The biggest complaint from parents is that children are forced to choose a book within their given reading range.  However the school library may not have a huge choice of books in that given range, the book must also have an associated AR test if it does not then that particular book can’t be chosen.  Therefore a child might become demotivated by the choice of books.  Often local libraries are unaware of the system and can’t tell a parent if a given book is part of the AR scheme.

Parents often say that their children are able to read well above the reading range they have been given, but are not allowed those books and therefore become demotivated.  Books that are ‘easy’ often hold children back and if they get less that the required 60% they are encouraged to read the book again!

Some parents suggest that their children now regard reading as a chore, reading books just to pass quizzes and not for pleasure.  Children are also encouraged to take the test no longer than three days after finishing the book, so that they don’t forget any facts.  This again dis-encourages children to read in the holidays as they are ‘missing’ tests.  AR is replacing the intrinsic reward gained from reading to an external reward such as a certificate, or extra playtime.

There has also been some evidence that children are cheating at the tests by cribbing the answers from the Internet, or watching the movie of the book.

However other parents say that their children enjoy the challenge of reading and passing a test which earns them points and ultimately a reward. Through testing children the scheme has encouraged poor readers to improve, or to want to compete against more proficient readers, and become self-sufficient in their reading.

What are your experiences of the AR scheme?

World Book Day – Alternative!

World Book Day

So World Book Day is 18 today! For those of you who don’t know about World Book Day, every child in Pre-school / full-time education in the UK and Ireland is entitled to receive a £1 World Book day Book token every year.  This can be redeemed against one of the eight World Book Day Books or it can be used against a book worth £2.99 or more in participating bookshops. The idea is to promote reading amongst children.

Additionally, you could write a story with your child that you put together with a couple of photos or drawings.  You could make a fold out book (accordion style)
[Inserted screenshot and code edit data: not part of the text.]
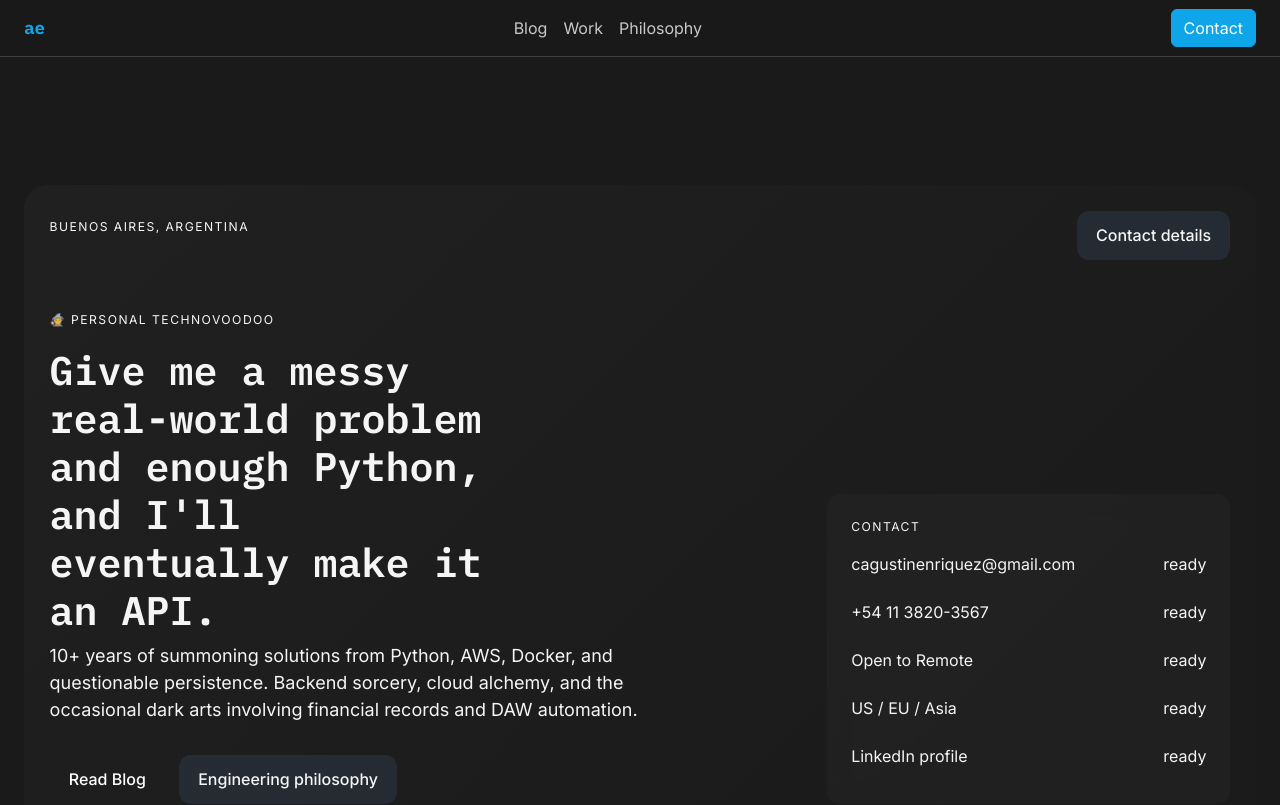
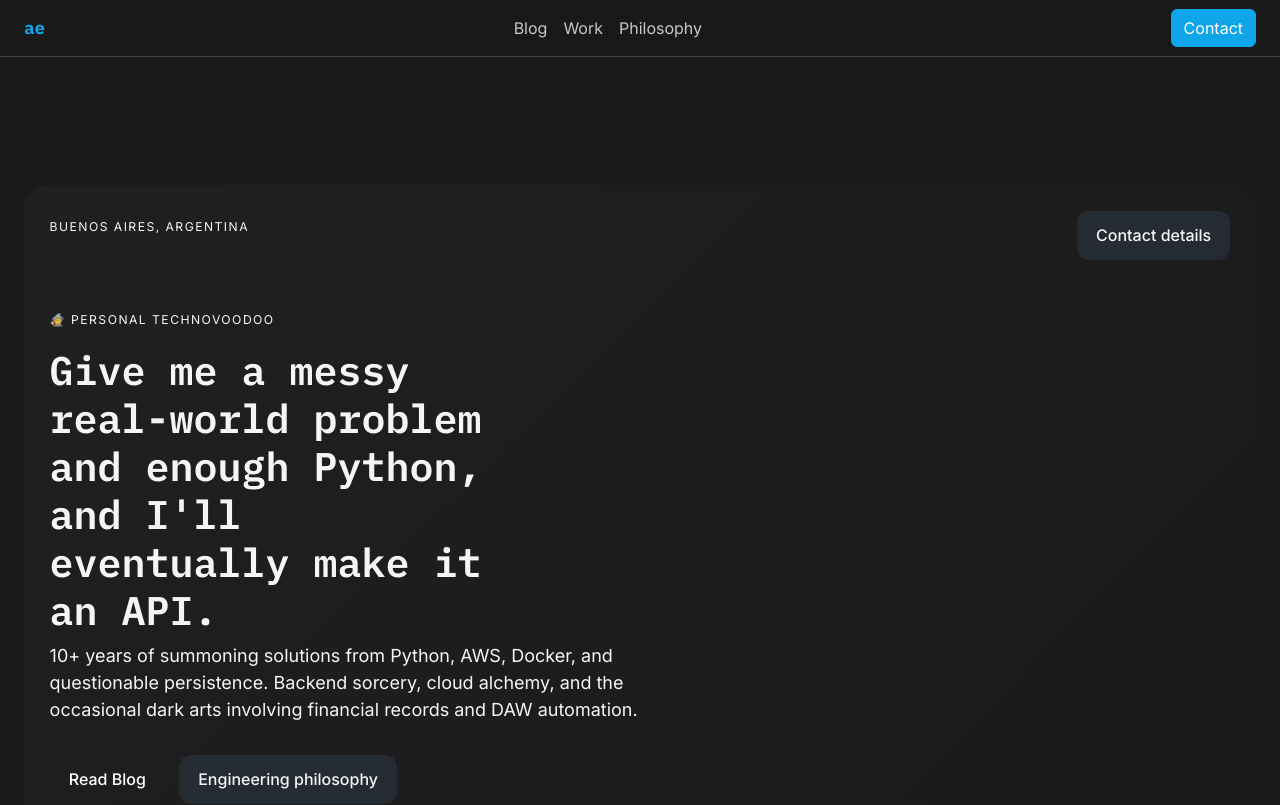
Before and after one commit to cagustinenriquez/site, a React (Vite) app: page / in a window 1280 px wide. Shown: the top 805 px of the page. Built offline with nearby package versions, Linux system fonts and the light colour scheme; no server answers.

Commit message:
remove: delete aside contact panel from hero section

```diff
--- a/src/App.tsx
+++ b/src/App.tsx
@@ -116,17 +116,6 @@ function HomePage() {
                 </a>
               </div>
             </div>
-
-            <aside className="hero-panel" aria-label="Project snapshot">
-              <p className="panel-label">Contact</p>
-              <ul className="stack-list">
-                <li>cagustinenriquez@gmail.com</li>
-                <li>+54 11 3820-3567</li>
-                <li>Open to Remote</li>
-                <li>US / EU / Asia</li>
-                <li>LinkedIn profile</li>
-              </ul>
-            </aside>
           </div>
         </section>
 
```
Accordion, fold out, concertina book

This could be about anything from their first day at school, to going on holiday, or even choose a favourite character from a book/television programme and write a simple story involving your child.  You could use; stickers, glitter, tissue, ribbon, paint.  The list goes on.  By spending quality time together you will both have something to treasure and a lovely memory of World Book Day.